This final part didn't really happen in as much detail as I would have liked as we ran out of time, but I have encouraged students to do it at home and we will revisit for at least a hour in class next week so they can become more comfortable & confident using the forums, and also so they gain practice of sensitively giving peer feedback and of forming and asking perceptive questions.

Once students do get more familiar with this practice, I will use it again.  It is simple to set up, students enjoyed it, they were able to work collaboratively & get ideas from the questions posted by their peers and the Moodle threads can be used as evidence for the External Verifier (EV) of working together etc.  Also, I think if they get into the habit of adding to forum posts outside the class they will become more involved in the course in general and also create a strong group dynamic.  Other advantages would include being able to access from home if learners are unwell - not just accessing the materials & handouts, but also actually joining in class discussion & interacting with their peers.  It also makes their Moodle site feel 'alive' rather than just being a repository for handouts & power points.

Even though this is a mature group of learners without any 'trouble-makers', we still had a group discussion at the very beginning about the importance of respecting each other's work, of constructive, positive criticism & I think this is crucial with this sort of activity.  "Think before you post!", being very much the motto!

I'm looking forward to continuing it next week & hopefully when we return to it I will remember to allocate more class time to it!

Thursday, 13 January 2011

Sick Note

So this is my first blog . . . And it feels a bit strange . . .

Background: I am a teacher.  English of many different varieties (Lang. Lit. ESOL / EFL).  I teach in Oxford at the College of Further Education.  I'm also a teacher trainer and I am about to start teaching on a new University Diploma in ILT and we are asking the teachers on the course to record their professional development & reflections on a blog.  There have been some reservations about the idea of "going public", so I thought the least I could do was take part in the same way as all the others.

So this is me.  Going "public".  I suppose I should have a sort of mission statement about what I hope to get from this experiment . . . although I'm not exactly sure yet.
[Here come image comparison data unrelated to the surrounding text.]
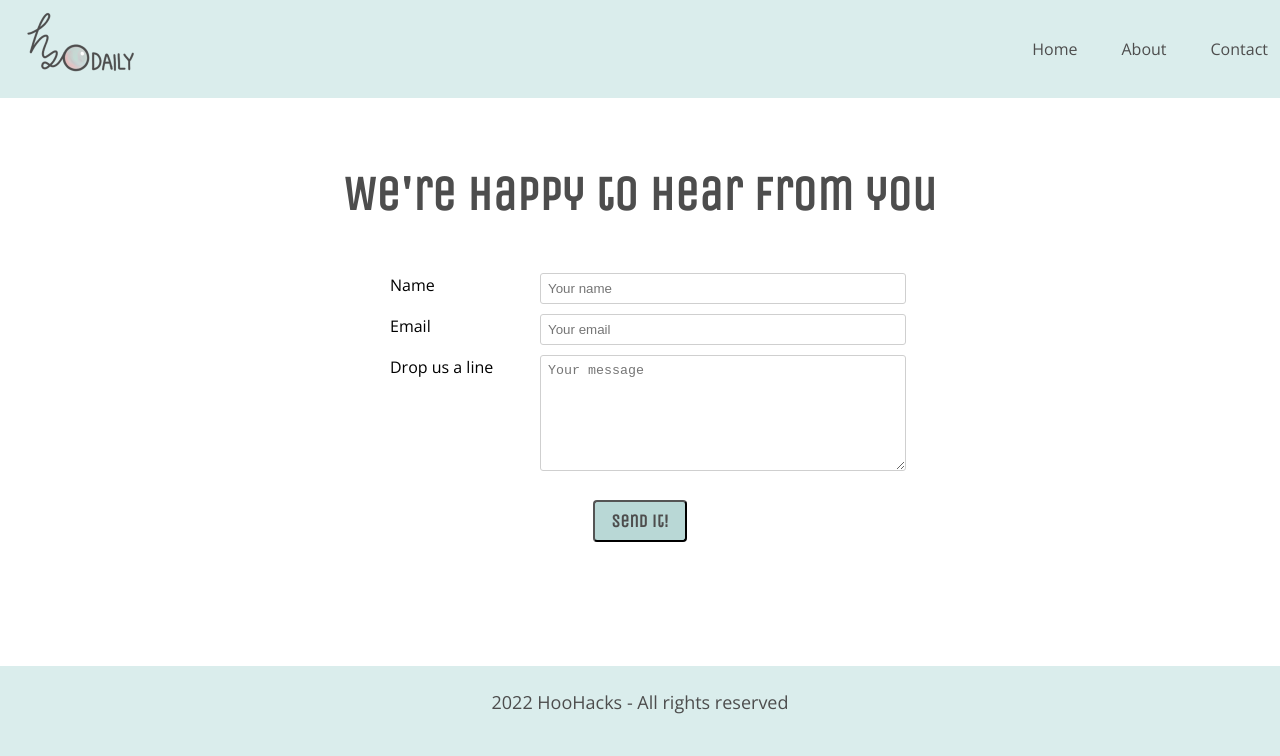
Repository: jennyjjung/H2ODaily
Page: contact.html
The author's editor kept a copy of each file at every save. The page is drawn from the files as they stood at one save, then again after the next save.
The browser window is 1280 px wide. The pictures show the whole page.

Above is the page before, as saved 2022-03-26 21:10:02.

### contact.html
<!DOCTYPE html>
<html lang="en">
<head>
  <meta charset="UTF-8">
  <meta http-equiv="X-UA-Compatible" content="IE=edge">
  <meta name="viewport" content="width=device-width, initial-scale=1.0">
  <title>H2O Daily</title>
  <link href='https://fonts.googleapis.com/css?family=Unica One' rel='stylesheet'>
  <link href="https://fonts.googleapis.com/css2?family=Open+Sans:wght@400;600;700&display=swap" rel="stylesheet">
  <link rel="stylesheet" href="style.css" />
  <script src="main.js" defer></script>
</head>
<body>

  <nav id="navbar">
    <div class="navbar__logo">
      <a href="index.html"><img src="images/logo.png" id="navbar__logo"></a>
    </div>
    <div class="navbar__menu">
      <li class="navbar__menu__item"><a href="index.html">Home</a></li>
      <li class="navbar__menu__item"><a href="about.html">About</a></li>
      <li class="navbar__menu__item"><a href="contact.html">Contact</a></li>
    </div>
  </nav>

  <section id="contact">
    <h1>We're happy to hear from you</h1>
    <div class="contact__content">
      <form method="post" action="#" class="contact-form">
        <div class="row">
          <div class="table__label">
            <label for="name">Name</label>
          </div>
          <div class="table__input">
            <input type="text" name="name" id="name" placeholder="Your name" required>
          </div>
        </div>

        <div class="row">
          <div class="table__label">
            <label for="email">Email</label>
          </div>
          <div class="table__input">
            <input type="email" name="email" id="email" placeholder="Your email" required>
          </div>
        </div>

        <div class="row">
          <div class="table__label">
            <label>Drop us a line</label>
          </div>
          <div class="table__input">
            <textarea name="message" placeholder="Your message"></textarea>
          </div>
        </div>
        <input type="submit" value="Send it!">
      </form>
    </div>
  </section>

  <section id="bottom">
    <div class= "bottom__container">
      <p class="bottom__rights">2022 HooHacks - All rights reserved</p>
    </div>
  </section>

</body>
</html>

### style.css
/* Global */
:root {
  /* Color */
  --color-white: #ffffff;
  --color-dark-grey: #4d4d4d;
  --color-blue: #daedec;
  --color-dark-blue: #b9d8d6;
  --color-yellow: rgb(241, 247, 208);

  /* Font weight */
  --weight-bold: 700;
  --weight-semi-bold: 600;
  --weight-regular: 400;

  /* Font Size */
  --font-large: 48px;
  --font-medium: 28px;
  --font-regular: 18px;
  --font-small: 16px;
  --font-micro: 14px;

  /* Size */
  --size-border-radius: 4px;
}

body {
  margin: 0;
  font-family: "Open Sans";
  cursor: default;
  text-align: center;
}

h1 {
  font-size: var(--font-large);
  font-weight: var(--weight-bold);
  color: var(--color-dark-grey);
  font-family: "Unica One";
  margin: 16px 0px;
}

p {
  font-size: var(--font-regular);
  font-weight: var(--weight-regular);
  color: var(--color-dark-grey);
  margin: 4px 0;
}

li {
  list-style: none;
}

a {
  text-decoration: none;
  color: var(--color-dark-grey);
}

/* Navbar */
#navbar {
  position: fixed;
  display: flex;
  justify-content: space-between;
  width: 100%;
  background-color: var(--color-blue);
  padding: 10px;
  align-items: center;
}

.navbar__menu {
  display: flex;
  margin-left: 25px;
}

.navbar__logo {
  font-size: var(--font-medium);
  font-weight: var(--weight-semi-bold);
  justify-content: center;
}

#nevbar__logo {
  width: 80px;
  padding-left: 20px;
  padding-top: 10px;
}

.navbar__menu__item {
  padding: 8px 12px;
  margin: 0 10px;
  cursor: pointer;
  border-radius: var(--size-border-radius);
}

.navbar__menu__item:hover {
  background-color: var(--color-dark-blue);
}

/* Home */
#home,
#contact,
#about {
  padding: 150px 40px 100px 40px;
}

.home__title {
  color: var(--color-dark-grey);
}

.home__content {
  width: 80%;
}

.home__container {
  display: flex;
  flex-direction: column;
  align-items: center;
  justify-content: center;
}

.home__logo {
  width: 300px;
  height: 300px;
  margin: 20px;
  margin-bottom: 0;
}

.btn__home,
input[type="submit"] {
  color: var(--color-dark-grey);
  background-color: var(--color-blue);
  font-size: var(--font-regular);
  font-weight: var(--weight-bold);
  font-family: "Unica One";
  margin: 24px;
  padding: 8px 16px;
  border-radius: var(--size-border-radius);
}

.btn__home:hover,
input[type="submit"] {
  background-color: var(--color-dark-blue);
}

#bottom {
  background-color: var(--color-blue);
  padding: 20px;
  text-align: center;
  height: 50px;
}

.about__content,
.contact__content {
  width: 70%;
  text-align: center;
  margin: auto;
}

/* Contact */
form {
  width: 500px;
  margin: auto;
  margin-top: 50px;
}
.row {
  display: flex;
  justify-content: space-between;
  margin-top: 10px;
}

input[type="text"],
input[type="email"],
textarea {
  width: 100%;
  padding: 7px;
  border-radius: 3px;
  border: 1px solid rgb(207, 207, 207);
}

textarea {
  height: 100px;
}

.table__label {
  width: 30%;
  text-align: left;
  line-height: 150%;
}

.table__input {
  width: 70%;
}

Loaded but not shown: main.js (no copy from this time; the picture is the same without it)

After the next save:
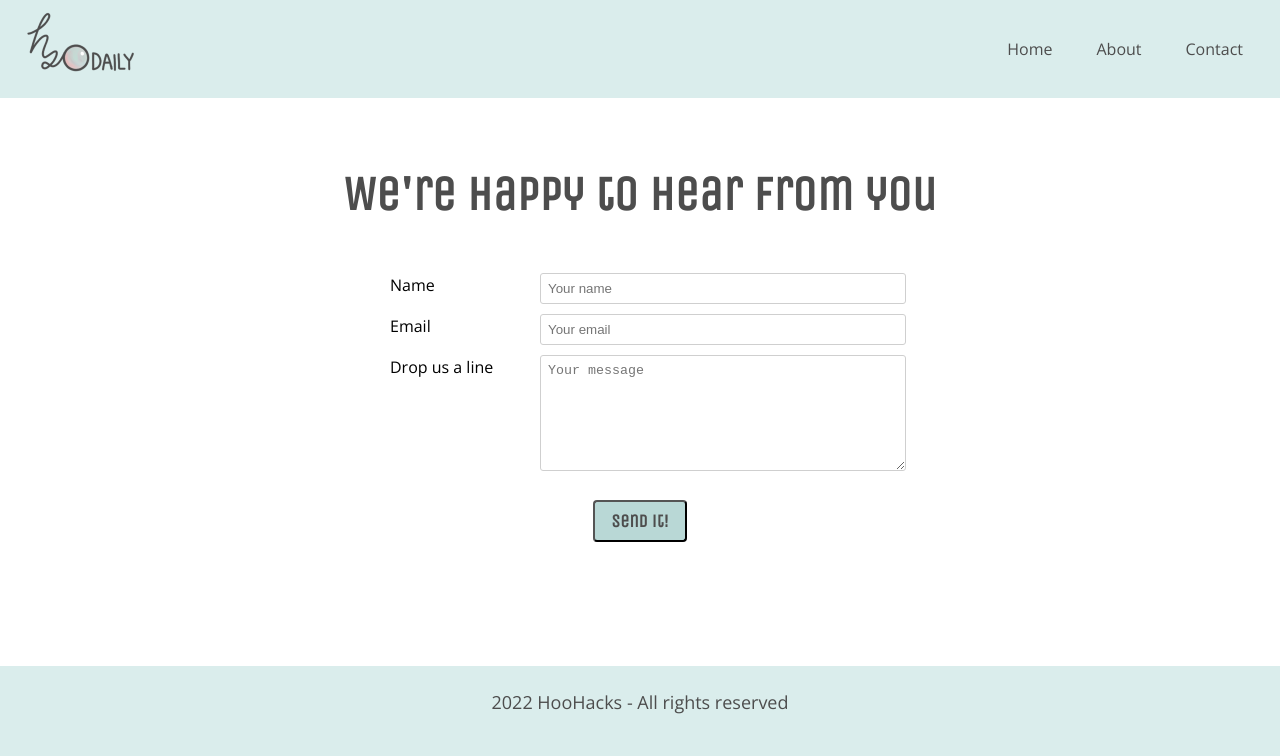
Saved 73 s later.
--- a/style.css
+++ b/style.css
@@ -67,7 +67,7 @@ a {
 
 .navbar__menu {
   display: flex;
-  margin-left: 25px;
+  margin-right: 25px;
 }
 
 .navbar__logo {
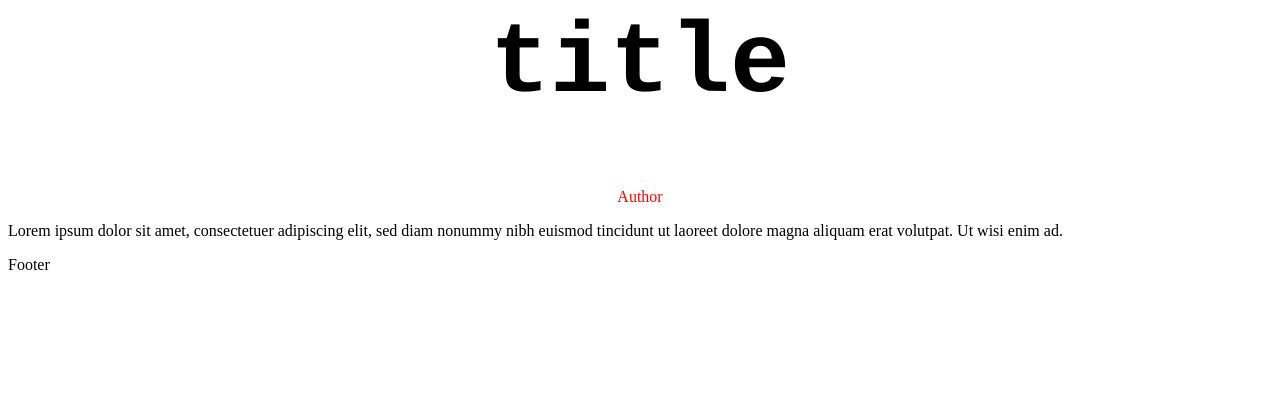
Repository: jeffbartow/productschool
Page: index.html
The author's editor kept a record of every edit. The page is drawn from the files as they stood at one moment, then again after the next edit.
The browser window is 1280 px wide. The pictures show the whole page.

Above is the page before.

### index.html
<html>
    <head>
        <title>my test webpage</title>
        <style type="text/css">
            .byline {
                text-align: center;
                color: red;
            }

        <style type="text/css">
            p {
                color: green;
            }

        <style type="text/css">
            .article {
                border-width: 1px;
                border-style: solid;
                border-color: blue;
                height: 100px;
            }

        <style type="text/css">
            .footer{
                border-width: 1px;
                border-style: solid;
                border-color: red;
            }
        </style>
    </head>
    <body>
        <div>
            <h1 style="font-family: Courier;font-size: 100px;text-align: center">title</h1>
            <p class = "byline">Author</p>
            <p class="article">
                Lorem ipsum dolor sit amet, consectetuer adipiscing elit,
    			sed diam nonummy nibh euismod tincidunt ut laoreet dolore
    			magna aliquam erat volutpat. Ut wisi enim ad.
            </p>
            <span class "footer">
                Footer
            </span>

        </div>
    </body>
</html>

After the next edit:
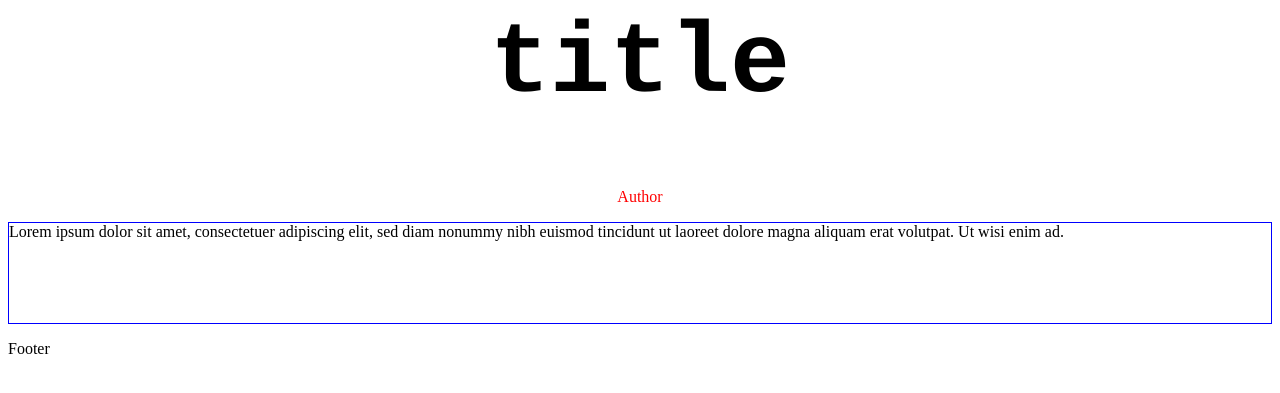
The edit:
--- a/index.html
+++ b/index.html
@@ -12,7 +12,7 @@
                 color: green;
             }
 
-        <style type="text/css">
+
             .article {
                 border-width: 1px;
                 border-style: solid;
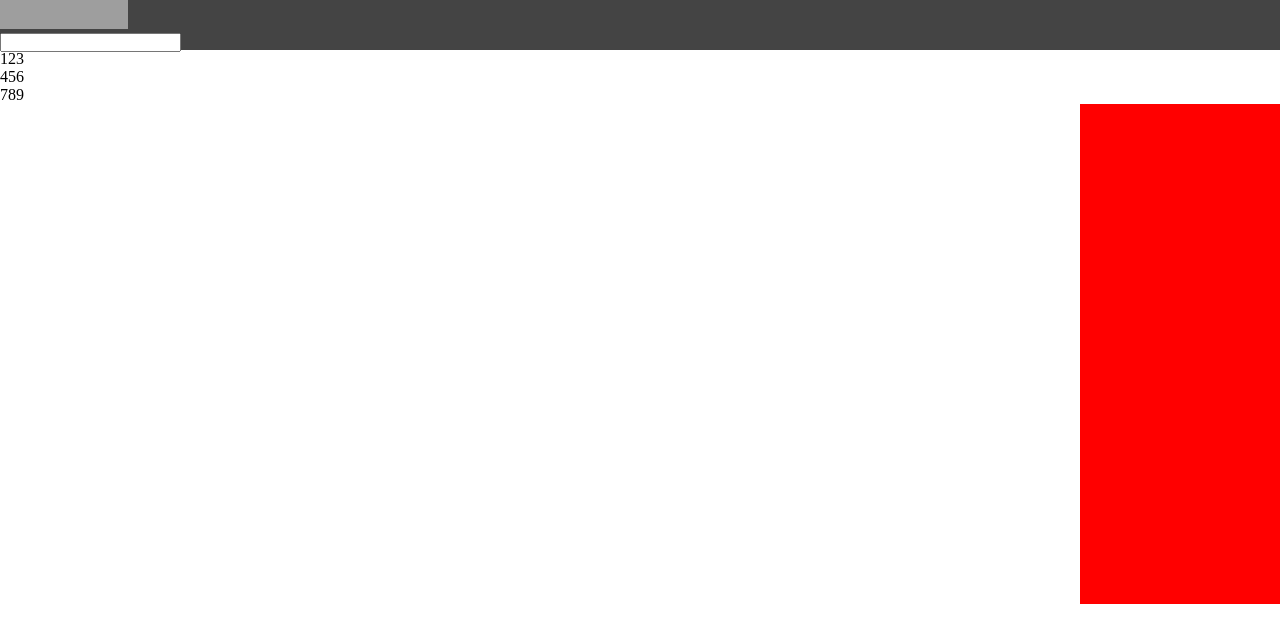
Repository: jinggegeZ/cnode
Page: /
An editor plug-in stored every save of this project. The page is shown before and after a run of saves, followed by the edit.
The browser window is 1280 px wide. The pictures show the whole page.
Pictures or frames that could not be fetched are drawn as grey boxes. The project was rebuilt for these pictures with package versions that can differ from the ones it lists, and the page was loaded fresh each time.

Above is the page before, as saved 2020-06-04 19:07:26.

### src/App.vue
<template>
  <div id="app">
    <router-view/>
  </div>
</template>

<style lang="scss">
   * {
  margin: 0;
  padding: 0;
 }
</style>

### src/router/index.js
import Vue from 'vue'
import VueRouter from 'vue-router'
import Home from '../views/Home.vue'
import layout from '../views/layout1/layout'

Vue.use(VueRouter)

  const routes = [
    {
      path:'/home',
      redirect:'/'
    },
  {
    path:'/',
    name:'layout',
    component: layout,
    children: [
      {
        path: '',
        name: 'Home',
        component: Home
      },
    ]
  },

  {
    path: '/about',
    name: 'About',
    component: () => import('../views/About.vue')
  },
  {
    path: '/parents',
    name: 'parents',
    component: () => import('../views/parents/parents.vue'),

  },
]

const router = new VueRouter({
  mode: 'history',
  base: process.env.BASE_URL,
  routes
})

export default router

### src/views/Home.vue
<template>
 <div>
  <div>123</div>
  <div>456</div>
  <div>789</div>
 </div>
</template>

<script>

 export default {
   data () {
     return {

     }
   },
   components: {

   },
   methods: {

   },
   mounted() {

   },
   watch: {

   },
   computed: {

   }
 }
</script>

<style scoped>

</style>

### src/views/layout1/layout.vue
<template>
 <div>
    <div class="container">

            <div class="t-head">
            <top></top>
            </div>

        <div class="content">
            <div>
                <router-view></router-view>
            </div>
            <div class="right">
                <right></right>
            </div>

        </div>
    </div>
 </div>
</template>

<script>
    import top from '../../components/top/top'
    import right from '../../components/right/right'

 export default {
     name:'layout',
   data () {
     return {

     }
   },
   components: {
       top,
       right,
   },
   methods: {

   },
   mounted() {

   },
   watch: {

   },
   computed: {

   }
 }
</script>

<style scoped>
    .container {
        width: 100%;
    }


</style>

### src/components/top/top.vue
<template>
 <div>
    <div class="top">
    <div class="box">
        <div>
            <div><img src="//static2.cnodejs.org/public/images/cnodejs_light.svg" alt="" width="128px" height="30px"></div>
            <input type="text">
        </div>
        <div></div>
    </div>
    </div>
 </div>
</template>

<script>
 export default {
   data () {
     return {

     }
   },
   components: {

   },
   methods: {

   },
   mounted() {

   },
   watch: {

   },
   computed: {

   }
 }
</script>

<style scoped >
    .top {
        width: 100%;
        height: 50px;
        background:rgb(68,68,68);


    }
    .box {
        max-width: 1400px;
        height: 50px;
        margin: 0 auto;
        display: flex;
        justify-content: space-between;
        align-items: center;
    }
</style>

### src/components/right/right.vue
<template>
 <div>
    <div class="right"></div>
 </div>
</template>

<script>
 export default {
   data () {
     return {

     }
   },
   components: {

   },
   methods: {

   },
   mounted() {

   },
   watch: {

   },
   computed: {

   }
 }
</script>

<style scoped>
    .right {
        width: 200px;
        height: 500px;
        background: red;
        position: absolute;
        right: 0;
    }
</style>

Loaded but not shown: public/index.html (common file); src/main.js (common file); src/store/index.js (common file)

After the next 2 saves:
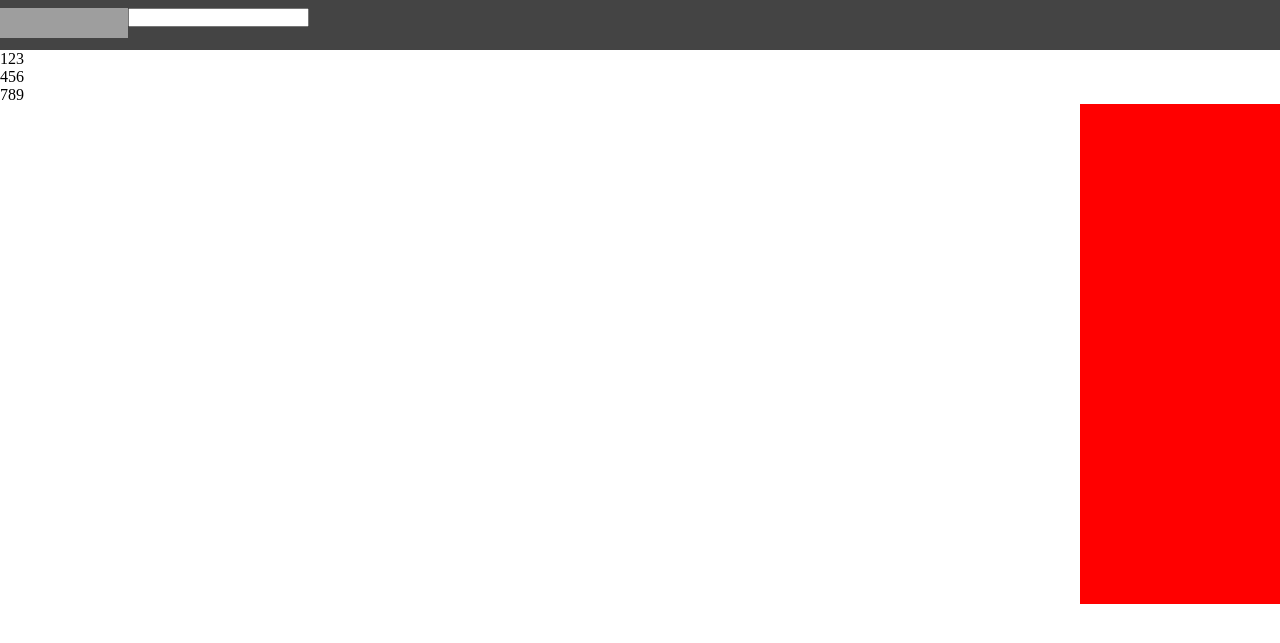
The 2 saves are shown as one change because 1 did not build or start.
The last was saved 2 min 22 s later.
--- a/src/components/top/top.vue
+++ b/src/components/top/top.vue
@@ -2,9 +2,9 @@
  <div>
     <div class="top">
     <div class="box">
-        <div>
+        <div class="b-left">
             <div><img src="//static2.cnodejs.org/public/images/cnodejs_light.svg" alt="" width="128px" height="30px"></div>
-            <input type="text">
+            <div class="ipt"><input type="text"></div>
         </div>
         <div></div>
     </div>
@@ -53,4 +53,10 @@
         justify-content: space-between;
         align-items: center;
     }
+    .b-left {
+        display: flex;
+    }
+    .ipt {
+
+    }
 </style>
Certainly, being able to discuss the technical ins and outs with t.he rest of the course is the main idea at the moment . . . but I do hope that in some sense this will be the tiny acorn from which a great oak of some description springs forth.

Why "sick note"?  Why indeed . . .

Earlier this week, I had my second and third days off sick in 8 years of working at the college.   A murderously bad flu.  So I found myself at home on a Monday (but not on holiday) for maybe the first time in my life and thought it might just be the ideal time to do some low impact work.  I've had a word document with various weblinks & thoughts relating to ILT / multimedia & general use of IT to enhance learning for several years now.  And I add to it at least once a week - often more frequently than that & occasionally a little less frequently.  But its always there.  Being added to.  But never actually used.  I tell myself at work that I must make time to reflect & explore and it's terrible lying to yourself so I though this week - off sick - not at work, but not on holiday - it was time to stop adding to the list and time to start reading it.  Time to join the dots - or at least the disparate array of links and half-thoughts - into something that makes sense.

So this is me.  Starting small . . . armed only with a blog and good thoughts . . . with no particular direction home . . . and certainly in blogworld (for now at least) a complete unknown (with no followers) . . . and surely destined to be . . . like a rolling stone?

So when the ILT Diploma course gets up and running proper and I am forced to be a bit more serious . . . and actually set some vaguely 'SMART(!)' targets & remember this was all inspired by a day off sick and the idea of doing things . . . differently . . . I can rest easy with the fact that my first blog concluded with a bit of Bob Dylan . . . and (stretching things a little now) hope that my "going electric" will be every bit as enjoyable as Bob's . . .  . . . Hmmm - maybe I CAN do 'SMART' targets after all . . . . .

Signing off blog#1 now with a link to someone else who advocates (if not 'going electric') then definitely doing things differently . . .